“Roundabouts are becoming increasingly popular, even in rural areas such as Hudson,” said Smith. “You get the benefits of keeping traffic moving without encountering the rear-end accidents that can happen at traffic signals. Plus, roundabouts necessitate less maintenance than traffic lights in the long term. It takes a strong design, a lot of signage and the right team to find success, and we absolutely had all of that on this project.”
Other components of the project included:
- Expanding CO 52 to four lanes from two lanes at I-76
- Realigning four ramps to accommodate the new roundabouts
- Upgrading one traffic signal light
- Widening a bridge located over the interstate, which included new bike path
- Adding a sidewalk along the north side of CO 52 to increase pedestrian and bicycle connectivity
Besides the obstacle of maintaining smooth and timely construction progress in the middle of a pandemic, the other big challenge was maintaining traffic flow on I-76. The freeway is a significant East-West transportation route that many heavy-duty truck drivers rely upon to transport goods across the country.
“To maintain safe and undisturbed traffic flow, we enacted many temporary traffic movements, as well as extra temporary widening so we could build the new structure without stopping traffic,” said Smith. “It was absolutely the biggest challenge in construction, but nevertheless something that was a large priority for us.”
While Ulteig collaborated with CDOT and other partners to oversee construction management for the project, Castle Rock Construction of Colorado LLC handled the project’s construction.

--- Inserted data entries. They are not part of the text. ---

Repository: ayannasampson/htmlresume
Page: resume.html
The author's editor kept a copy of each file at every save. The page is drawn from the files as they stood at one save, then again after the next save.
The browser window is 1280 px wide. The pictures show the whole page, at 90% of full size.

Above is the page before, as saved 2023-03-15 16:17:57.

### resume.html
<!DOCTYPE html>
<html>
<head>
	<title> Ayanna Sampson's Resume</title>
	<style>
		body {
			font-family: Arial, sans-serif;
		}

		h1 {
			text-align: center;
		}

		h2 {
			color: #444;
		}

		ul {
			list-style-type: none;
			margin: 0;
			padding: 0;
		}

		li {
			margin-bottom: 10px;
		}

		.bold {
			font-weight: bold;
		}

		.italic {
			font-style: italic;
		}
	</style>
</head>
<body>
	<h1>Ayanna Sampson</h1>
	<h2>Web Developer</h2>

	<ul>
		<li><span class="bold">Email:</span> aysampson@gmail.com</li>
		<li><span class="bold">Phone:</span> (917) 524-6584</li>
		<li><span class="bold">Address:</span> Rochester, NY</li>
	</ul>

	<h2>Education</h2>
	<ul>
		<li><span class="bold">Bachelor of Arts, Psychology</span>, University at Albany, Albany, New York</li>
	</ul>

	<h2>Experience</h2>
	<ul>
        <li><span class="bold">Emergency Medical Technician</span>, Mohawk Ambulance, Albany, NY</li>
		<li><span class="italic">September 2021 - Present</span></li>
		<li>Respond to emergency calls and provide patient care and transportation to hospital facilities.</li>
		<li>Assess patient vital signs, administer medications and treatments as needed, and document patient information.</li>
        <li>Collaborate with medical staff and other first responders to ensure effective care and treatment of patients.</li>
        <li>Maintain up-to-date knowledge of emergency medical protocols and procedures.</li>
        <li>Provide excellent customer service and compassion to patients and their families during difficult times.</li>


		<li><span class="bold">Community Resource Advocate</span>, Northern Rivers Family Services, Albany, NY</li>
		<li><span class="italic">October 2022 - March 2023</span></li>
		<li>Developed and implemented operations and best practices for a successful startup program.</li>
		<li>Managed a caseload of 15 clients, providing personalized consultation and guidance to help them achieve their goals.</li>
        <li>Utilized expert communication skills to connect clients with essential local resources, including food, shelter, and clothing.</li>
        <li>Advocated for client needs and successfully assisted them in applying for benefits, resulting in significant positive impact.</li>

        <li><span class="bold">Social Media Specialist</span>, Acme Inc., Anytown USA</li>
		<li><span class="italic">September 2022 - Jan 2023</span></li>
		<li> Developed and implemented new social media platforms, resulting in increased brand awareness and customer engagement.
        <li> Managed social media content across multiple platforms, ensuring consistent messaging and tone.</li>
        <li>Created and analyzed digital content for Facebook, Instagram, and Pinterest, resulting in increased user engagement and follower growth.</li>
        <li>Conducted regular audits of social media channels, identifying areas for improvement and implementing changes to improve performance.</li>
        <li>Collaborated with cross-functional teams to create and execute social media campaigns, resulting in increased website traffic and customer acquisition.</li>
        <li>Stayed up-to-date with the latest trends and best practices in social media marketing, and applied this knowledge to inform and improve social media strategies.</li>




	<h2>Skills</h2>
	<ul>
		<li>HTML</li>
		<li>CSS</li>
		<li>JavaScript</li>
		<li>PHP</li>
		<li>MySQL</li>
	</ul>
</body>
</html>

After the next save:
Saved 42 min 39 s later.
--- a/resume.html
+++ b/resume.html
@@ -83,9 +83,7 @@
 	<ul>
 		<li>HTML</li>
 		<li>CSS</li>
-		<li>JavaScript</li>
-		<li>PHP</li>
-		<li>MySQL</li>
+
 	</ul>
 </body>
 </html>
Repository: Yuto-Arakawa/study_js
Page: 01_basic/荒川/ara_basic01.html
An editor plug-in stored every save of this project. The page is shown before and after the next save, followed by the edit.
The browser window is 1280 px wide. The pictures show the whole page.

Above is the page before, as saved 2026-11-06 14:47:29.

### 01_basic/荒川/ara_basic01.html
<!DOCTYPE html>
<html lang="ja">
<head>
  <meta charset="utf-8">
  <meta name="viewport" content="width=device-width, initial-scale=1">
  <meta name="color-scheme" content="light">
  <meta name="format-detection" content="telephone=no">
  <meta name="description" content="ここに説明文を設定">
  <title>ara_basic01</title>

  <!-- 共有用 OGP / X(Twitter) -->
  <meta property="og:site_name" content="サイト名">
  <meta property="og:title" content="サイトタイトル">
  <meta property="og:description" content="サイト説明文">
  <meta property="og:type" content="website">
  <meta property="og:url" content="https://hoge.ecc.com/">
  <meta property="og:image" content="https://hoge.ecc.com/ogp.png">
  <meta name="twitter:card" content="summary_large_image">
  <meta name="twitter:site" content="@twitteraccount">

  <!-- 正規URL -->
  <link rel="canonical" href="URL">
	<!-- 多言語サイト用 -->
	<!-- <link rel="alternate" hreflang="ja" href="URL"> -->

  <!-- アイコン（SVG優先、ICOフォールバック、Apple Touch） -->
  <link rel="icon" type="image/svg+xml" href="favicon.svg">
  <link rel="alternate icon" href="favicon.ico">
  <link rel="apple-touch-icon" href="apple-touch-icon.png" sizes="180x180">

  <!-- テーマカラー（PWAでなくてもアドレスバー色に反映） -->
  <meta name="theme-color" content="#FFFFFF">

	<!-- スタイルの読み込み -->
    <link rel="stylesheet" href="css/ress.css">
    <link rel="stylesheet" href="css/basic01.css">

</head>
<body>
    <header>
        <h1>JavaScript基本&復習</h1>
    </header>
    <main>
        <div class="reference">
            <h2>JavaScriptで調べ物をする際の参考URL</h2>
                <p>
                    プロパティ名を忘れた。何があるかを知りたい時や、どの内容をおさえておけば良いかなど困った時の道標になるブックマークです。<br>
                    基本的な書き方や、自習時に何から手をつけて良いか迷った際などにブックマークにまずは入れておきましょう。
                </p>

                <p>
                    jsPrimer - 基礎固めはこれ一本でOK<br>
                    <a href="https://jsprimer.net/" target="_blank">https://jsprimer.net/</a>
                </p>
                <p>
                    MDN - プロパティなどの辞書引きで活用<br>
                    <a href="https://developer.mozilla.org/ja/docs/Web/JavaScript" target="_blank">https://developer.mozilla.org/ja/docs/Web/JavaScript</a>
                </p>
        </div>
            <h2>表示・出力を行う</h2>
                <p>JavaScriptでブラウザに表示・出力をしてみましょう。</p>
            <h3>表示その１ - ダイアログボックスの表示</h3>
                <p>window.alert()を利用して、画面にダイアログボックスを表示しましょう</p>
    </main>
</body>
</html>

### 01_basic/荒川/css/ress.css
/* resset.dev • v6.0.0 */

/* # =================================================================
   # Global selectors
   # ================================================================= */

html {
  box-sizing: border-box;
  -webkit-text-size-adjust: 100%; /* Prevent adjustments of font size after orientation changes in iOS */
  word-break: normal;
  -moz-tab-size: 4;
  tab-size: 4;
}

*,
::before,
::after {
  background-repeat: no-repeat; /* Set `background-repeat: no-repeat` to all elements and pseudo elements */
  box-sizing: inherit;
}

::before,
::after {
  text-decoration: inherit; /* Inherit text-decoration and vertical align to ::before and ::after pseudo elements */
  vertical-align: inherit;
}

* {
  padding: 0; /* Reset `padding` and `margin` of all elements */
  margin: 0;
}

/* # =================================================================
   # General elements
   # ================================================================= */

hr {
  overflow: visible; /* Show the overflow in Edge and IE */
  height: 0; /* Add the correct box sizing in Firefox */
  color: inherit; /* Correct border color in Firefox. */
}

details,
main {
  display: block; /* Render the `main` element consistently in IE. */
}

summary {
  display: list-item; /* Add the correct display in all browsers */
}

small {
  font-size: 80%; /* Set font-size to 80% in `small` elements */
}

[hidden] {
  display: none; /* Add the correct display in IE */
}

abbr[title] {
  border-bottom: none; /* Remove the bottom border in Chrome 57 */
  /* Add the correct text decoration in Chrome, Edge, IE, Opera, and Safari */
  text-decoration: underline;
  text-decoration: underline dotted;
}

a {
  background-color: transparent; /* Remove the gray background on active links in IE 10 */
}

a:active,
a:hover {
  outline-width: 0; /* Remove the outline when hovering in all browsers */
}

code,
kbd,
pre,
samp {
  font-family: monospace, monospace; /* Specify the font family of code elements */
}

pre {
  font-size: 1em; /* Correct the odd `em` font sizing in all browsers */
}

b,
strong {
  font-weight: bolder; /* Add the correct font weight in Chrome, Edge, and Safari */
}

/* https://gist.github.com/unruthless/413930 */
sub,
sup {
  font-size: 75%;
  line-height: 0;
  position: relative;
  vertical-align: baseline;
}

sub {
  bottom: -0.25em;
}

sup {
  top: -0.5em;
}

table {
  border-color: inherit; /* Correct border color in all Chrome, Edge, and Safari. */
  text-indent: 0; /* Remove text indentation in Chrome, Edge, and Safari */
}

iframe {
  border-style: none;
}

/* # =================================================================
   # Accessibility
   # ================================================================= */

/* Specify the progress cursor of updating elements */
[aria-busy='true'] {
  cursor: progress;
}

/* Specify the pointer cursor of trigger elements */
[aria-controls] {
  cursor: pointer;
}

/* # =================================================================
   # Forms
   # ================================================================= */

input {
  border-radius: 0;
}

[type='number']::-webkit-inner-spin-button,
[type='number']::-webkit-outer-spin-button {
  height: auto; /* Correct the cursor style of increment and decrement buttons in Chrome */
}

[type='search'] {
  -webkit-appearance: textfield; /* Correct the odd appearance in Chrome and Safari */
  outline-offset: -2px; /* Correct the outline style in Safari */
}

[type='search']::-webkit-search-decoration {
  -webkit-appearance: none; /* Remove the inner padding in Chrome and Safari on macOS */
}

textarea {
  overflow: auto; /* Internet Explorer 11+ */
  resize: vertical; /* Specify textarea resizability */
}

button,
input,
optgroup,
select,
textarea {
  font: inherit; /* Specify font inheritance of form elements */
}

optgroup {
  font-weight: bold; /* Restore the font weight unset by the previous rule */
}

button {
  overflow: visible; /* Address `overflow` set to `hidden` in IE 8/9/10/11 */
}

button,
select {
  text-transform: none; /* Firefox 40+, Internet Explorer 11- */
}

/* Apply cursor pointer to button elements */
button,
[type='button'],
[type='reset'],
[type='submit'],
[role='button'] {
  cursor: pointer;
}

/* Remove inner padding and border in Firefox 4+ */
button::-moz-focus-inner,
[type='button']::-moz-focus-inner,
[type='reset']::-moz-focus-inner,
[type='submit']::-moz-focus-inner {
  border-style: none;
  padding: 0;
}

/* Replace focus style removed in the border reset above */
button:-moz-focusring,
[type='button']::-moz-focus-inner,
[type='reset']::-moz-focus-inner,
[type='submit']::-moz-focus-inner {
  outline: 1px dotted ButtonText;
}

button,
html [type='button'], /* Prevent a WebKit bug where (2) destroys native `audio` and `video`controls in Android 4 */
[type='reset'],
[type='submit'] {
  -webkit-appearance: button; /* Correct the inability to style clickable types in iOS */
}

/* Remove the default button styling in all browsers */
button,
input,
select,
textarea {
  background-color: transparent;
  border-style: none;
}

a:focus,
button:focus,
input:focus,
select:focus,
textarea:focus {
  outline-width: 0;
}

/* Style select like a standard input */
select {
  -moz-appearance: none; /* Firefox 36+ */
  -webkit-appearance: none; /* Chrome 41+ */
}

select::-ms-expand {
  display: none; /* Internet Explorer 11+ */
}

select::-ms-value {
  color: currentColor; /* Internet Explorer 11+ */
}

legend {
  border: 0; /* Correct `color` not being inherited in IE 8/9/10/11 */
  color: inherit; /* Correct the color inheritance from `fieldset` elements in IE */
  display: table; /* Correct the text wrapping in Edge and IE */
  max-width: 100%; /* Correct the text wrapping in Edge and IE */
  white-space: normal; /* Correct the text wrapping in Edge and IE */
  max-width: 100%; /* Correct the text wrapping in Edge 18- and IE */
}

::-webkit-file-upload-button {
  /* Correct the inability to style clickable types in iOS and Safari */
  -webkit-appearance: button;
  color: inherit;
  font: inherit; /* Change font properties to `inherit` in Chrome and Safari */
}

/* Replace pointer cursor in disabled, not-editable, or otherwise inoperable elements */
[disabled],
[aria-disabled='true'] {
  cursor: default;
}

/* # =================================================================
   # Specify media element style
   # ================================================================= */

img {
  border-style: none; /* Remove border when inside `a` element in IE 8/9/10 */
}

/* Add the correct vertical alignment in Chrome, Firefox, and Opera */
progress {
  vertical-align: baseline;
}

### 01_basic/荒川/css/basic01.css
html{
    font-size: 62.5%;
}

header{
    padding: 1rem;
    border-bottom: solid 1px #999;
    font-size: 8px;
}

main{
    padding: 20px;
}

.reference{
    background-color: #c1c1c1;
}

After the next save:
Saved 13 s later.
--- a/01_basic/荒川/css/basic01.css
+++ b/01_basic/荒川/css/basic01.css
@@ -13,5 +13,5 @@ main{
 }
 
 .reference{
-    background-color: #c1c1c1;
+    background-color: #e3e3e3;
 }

The renovations impacted approximately a one-mile area. All ramps and roadways for the project were built using concrete from a plant that was built on-site. Concrete was used, as opposed to asphalt, to ensure the longevity and durability of the new roadway.
Read the full story on our Knowledge Center: Making Room for a Growing Wind Industry.